face = wf.add_task(name="infer_face_detection_kornia", auto_connect=True) 

Add by auto-completion

When you don’t know exactly the name, you can use the ik namespace to search algorithms:

face = wf.add_task(ik.infer_face_detection_kornia(), auto_connect=True) 

The auto_connect=True parameter means that the output of the previous task (if any) will be automatically connected to the input of this task.

Connect manually

In some cases, you might want to connect manually your algorithms. In that case, you can do the following:

face = wf.add_task(ik.infer_face_detection_kornia())
wf.connect_tasks(wf.root(), face)

blur = wf.add_task(ik.ocv_blur(kSizeWidth="61", kSizeHeight="61"))
wf.connect_tasks(face, blur, [(0,0), (1,1)])
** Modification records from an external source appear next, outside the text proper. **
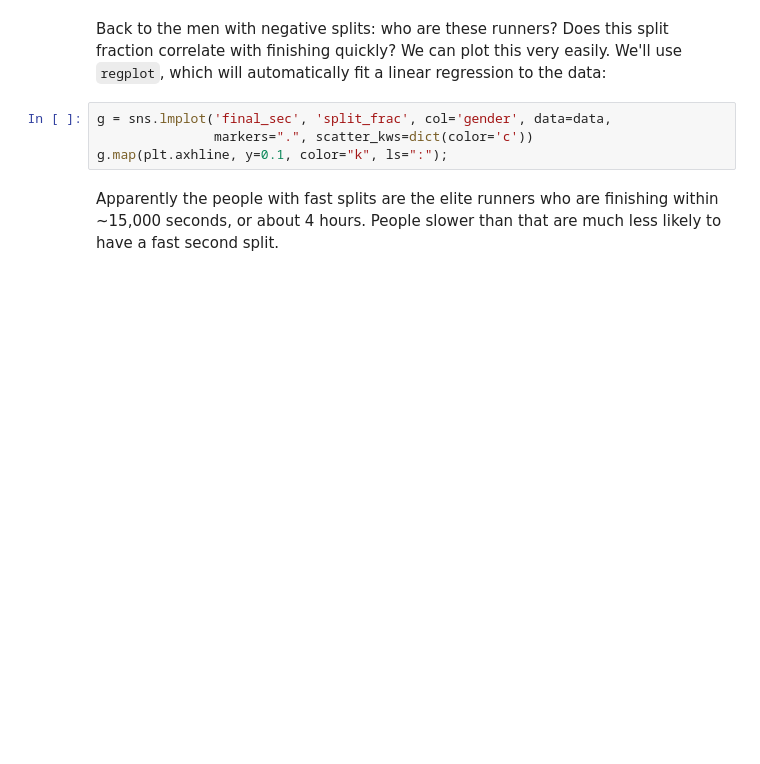
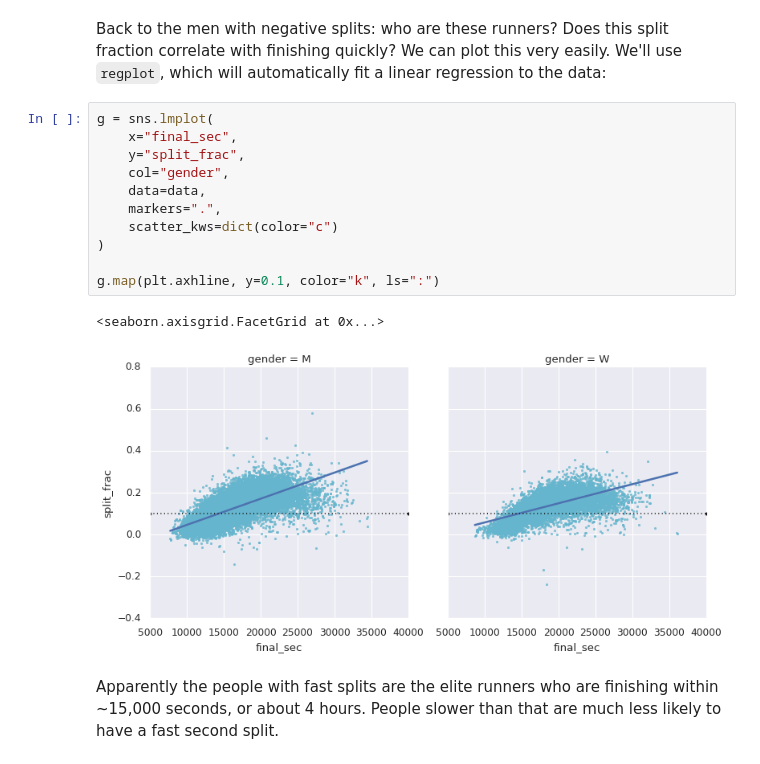
Before and after one commit to mayuresh9417/AIML-Lab, a Jupyter notebook: Experiment_05_Visualization_With_Seaborn.ipynb, the cells around one changed output. Saved outputs shown, nothing was run; the diff lists cells and outputs as text; blank space fills up the shorter version.

```diff
--- a/Experiment_05_Visualization_With_Seaborn.ipynb
+++ b/Experiment_05_Visualization_With_Seaborn.ipynb
@@ -451,9 +508,19 @@ Also surprisingly, the 80-year-old women seem to outperform *everyone* in terms
 # %% [markdown]
 Back to the men with negative splits: who are these runners? Does this split fraction correlate with finishing quickly? We can plot this very easily. We'll use ``regplot``, which will automatically fit a linear regression to the data:
 # %%
-g = sns.lmplot('final_sec', 'split_frac', col='gender', data=data,
-               markers=".", scatter_kws=dict(color='c'))
-g.map(plt.axhline, y=0.1, color="k", ls=":");
+g = sns.lmplot(
+    x="final_sec",
+    y="split_frac",
+    col="gender",
+    data=data,
+    markers=".",
+    scatter_kws=dict(color="c")
+)
+
+g.map(plt.axhline, y=0.1, color="k", ls=":")
+# %% [output]
+<seaborn.axisgrid.FacetGrid at 0x...>
+[figure, added]
 # %% [markdown]
 Apparently the people with fast splits are the elite runners who are finishing within ~15,000 seconds, or about 4 hours. People slower than that are much less likely to have a fast second split.
 # %% [markdown]
```
Also changed, not shown: parts of 19 cells of this notebook.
The root() function is the root node of any workflow and contains input data (images, videos etc…). The connect_tasks() function automatically establishes a connection between two tasks, if the indexes are not specified. If the indices are provided, the function connects the output index of the source task with the input index of the target task

4. Algorithm parameters tuning

By auto-completion

blur = wf.add_task(ik.ocv_blur(kSizeWidth="61", kSizeHeight="61"), auto_connect=True)

This line adds a blur effect task to the workflow using OpenCV’s blur function. The kSizeWidth and kSizeHeight parameters define the size of the kernel used for blurring.

By a Dict approach

Another way to set parameters is to use the task object directly and the ik auto-completion system for parameters name retrieval:

    ik.ocv_blur.kSizeWidth: "61",
    ik.ocv_blur.kSizeHeight: "61"

5. Apply your workflow on your image

There are 3 ways to apply workflows on images with the run_on() function.

From image path

Use the path to your image, then Ikomia loads and runs the workflow on this image:


From image buffer

Most of the time, you work with image objects (numpy or OpenCV), in this case you can do the following:

import cv2
img = cv2.imread("/path/to/your/image.png")


From image URL

When using images from the web, you can directly use their URLs:


From folder (batch processing)

In some cases, you may want to apply the same workflow on multiple images (batch processing).

To do so with Ikomia, just place your images in a folder and run on that folder :


5. Managing outputs

Ikomia provides a lot of different outputs depending on the algorithm category (object detection, object segmentation, pose estimation).

To get a detailed overview, please read this chapter.

When you want to visually inspect your results but you are not sure of the available outputs, just use a print on a task object:


It will show the task outputs information in your console:

[CImageIO(IODataType.IMAGE, CImageIO), CObjectDetectionIO()]

Accessing the output results of a task always follows the same pattern:

  1. face.get_output(n) where n is the nth output of the task (starting at 0)

Single image

If the output is of type CImageIO, you can get a numpy image with :

  • face.get_output(n).get_image() : get numpy array image

Single image with graphics (bounding boxes)

  • face.get_image_with_graphics() : get numpy image with burned graphics such as bounding boxes, text, points or polygons on your input image.

Results as objects

  • face.get_results() which returns an object containing all results

  • face.get_results().get_objects() which returns a list of all objects

Results as JSON

  • face.get_results().to_json() which returns your results in JSON format

6. Display your results

Ikomia provides a useful tool to easily display your image results.

Based on the PIL image library, you can now inspect your results in one line of code.